#### What to work on:
Write out only the lines from the start of the entries up to and including the line with "Page: http://localhost/WebDictionary/correctAnswer.jsp"; please skip the pictures.
Start of Records provided
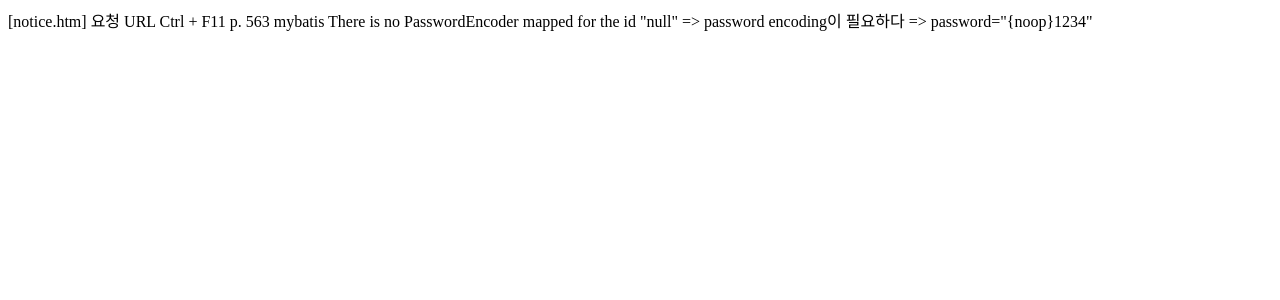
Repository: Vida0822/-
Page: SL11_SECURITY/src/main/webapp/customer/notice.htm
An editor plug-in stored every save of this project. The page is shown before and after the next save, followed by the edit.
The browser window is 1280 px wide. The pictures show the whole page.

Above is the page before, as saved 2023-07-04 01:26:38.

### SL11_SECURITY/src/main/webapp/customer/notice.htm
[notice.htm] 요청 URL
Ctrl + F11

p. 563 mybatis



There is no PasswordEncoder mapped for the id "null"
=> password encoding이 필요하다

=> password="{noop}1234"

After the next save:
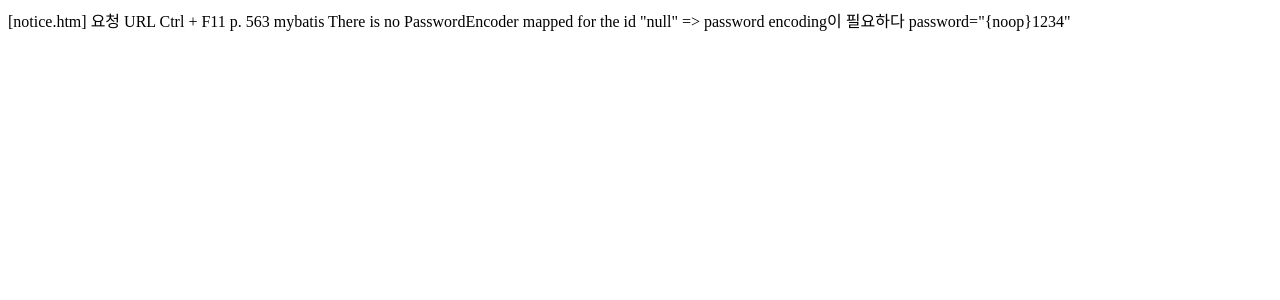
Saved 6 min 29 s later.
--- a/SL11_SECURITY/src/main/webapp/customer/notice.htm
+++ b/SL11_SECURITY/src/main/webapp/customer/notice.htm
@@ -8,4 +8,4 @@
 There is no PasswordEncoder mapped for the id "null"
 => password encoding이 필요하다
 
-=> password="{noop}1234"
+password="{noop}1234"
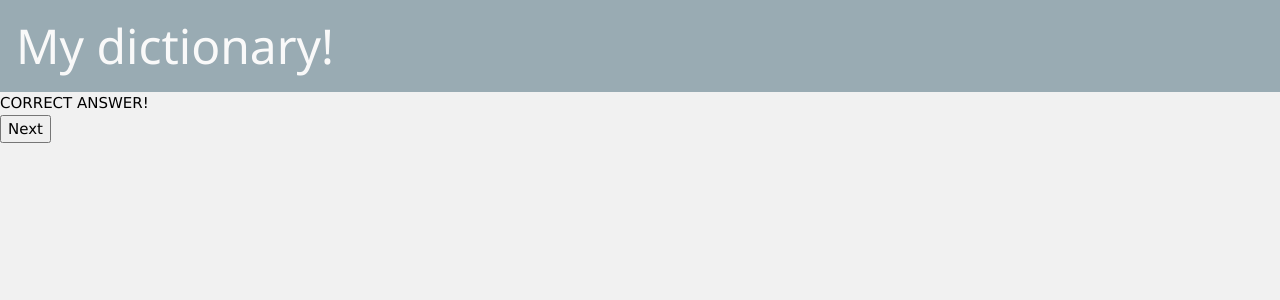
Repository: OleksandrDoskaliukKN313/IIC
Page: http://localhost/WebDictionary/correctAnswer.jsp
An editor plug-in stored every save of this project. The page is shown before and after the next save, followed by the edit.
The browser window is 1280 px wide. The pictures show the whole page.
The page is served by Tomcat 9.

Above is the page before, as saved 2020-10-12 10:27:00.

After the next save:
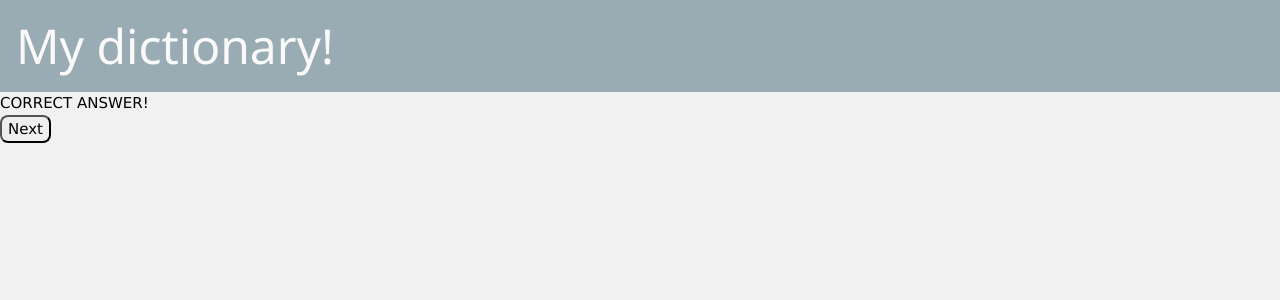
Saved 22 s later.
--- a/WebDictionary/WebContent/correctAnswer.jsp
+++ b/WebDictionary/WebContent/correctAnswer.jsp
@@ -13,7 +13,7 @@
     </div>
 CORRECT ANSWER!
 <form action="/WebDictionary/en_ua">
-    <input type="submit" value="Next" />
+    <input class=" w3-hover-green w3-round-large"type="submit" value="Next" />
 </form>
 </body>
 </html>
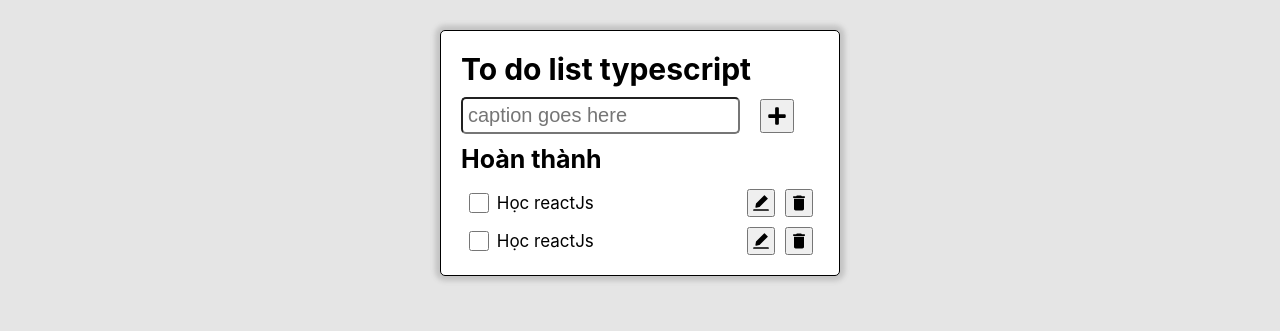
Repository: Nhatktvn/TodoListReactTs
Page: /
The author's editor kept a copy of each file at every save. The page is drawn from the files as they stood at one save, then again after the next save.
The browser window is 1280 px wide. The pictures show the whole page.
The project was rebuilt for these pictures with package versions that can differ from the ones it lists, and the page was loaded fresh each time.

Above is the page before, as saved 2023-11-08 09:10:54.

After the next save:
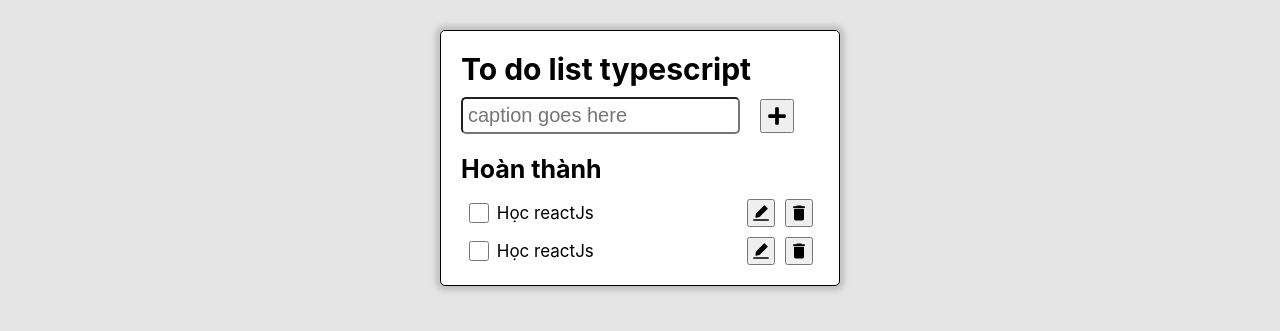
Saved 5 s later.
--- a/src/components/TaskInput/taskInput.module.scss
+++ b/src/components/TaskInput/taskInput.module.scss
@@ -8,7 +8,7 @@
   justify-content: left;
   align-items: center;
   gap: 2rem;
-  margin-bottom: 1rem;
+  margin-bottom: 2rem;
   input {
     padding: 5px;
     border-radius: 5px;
End of Records provided
#### Solved exercise:
Repository: Vida0822/-
Page: SL11_SECURITY/src/main/webapp/customer/notice.htm
An editor plug-in stored every save of this project. The page is shown before and after the next save, followed by the edit.
The browser window is 1280 px wide. The pictures show the whole page.

Above is the page before, as saved 2023-07-04 01:26:38.

### SL11_SECURITY/src/main/webapp/customer/notice.htm
[notice.htm] 요청 URL
Ctrl + F11

p. 563 mybatis



There is no PasswordEncoder mapped for the id "null"
=> password encoding이 필요하다

=> password="{noop}1234"

After the next save:
Saved 6 min 29 s later.
--- a/SL11_SECURITY/src/main/webapp/customer/notice.htm
+++ b/SL11_SECURITY/src/main/webapp/customer/notice.htm
@@ -8,4 +8,4 @@
 There is no PasswordEncoder mapped for the id "null"
 => password encoding이 필요하다
 
-=> password="{noop}1234"
+password="{noop}1234"
Repository: OleksandrDoskaliukKN313/IIC
Page: http://localhost/WebDictionary/correctAnswer.jsp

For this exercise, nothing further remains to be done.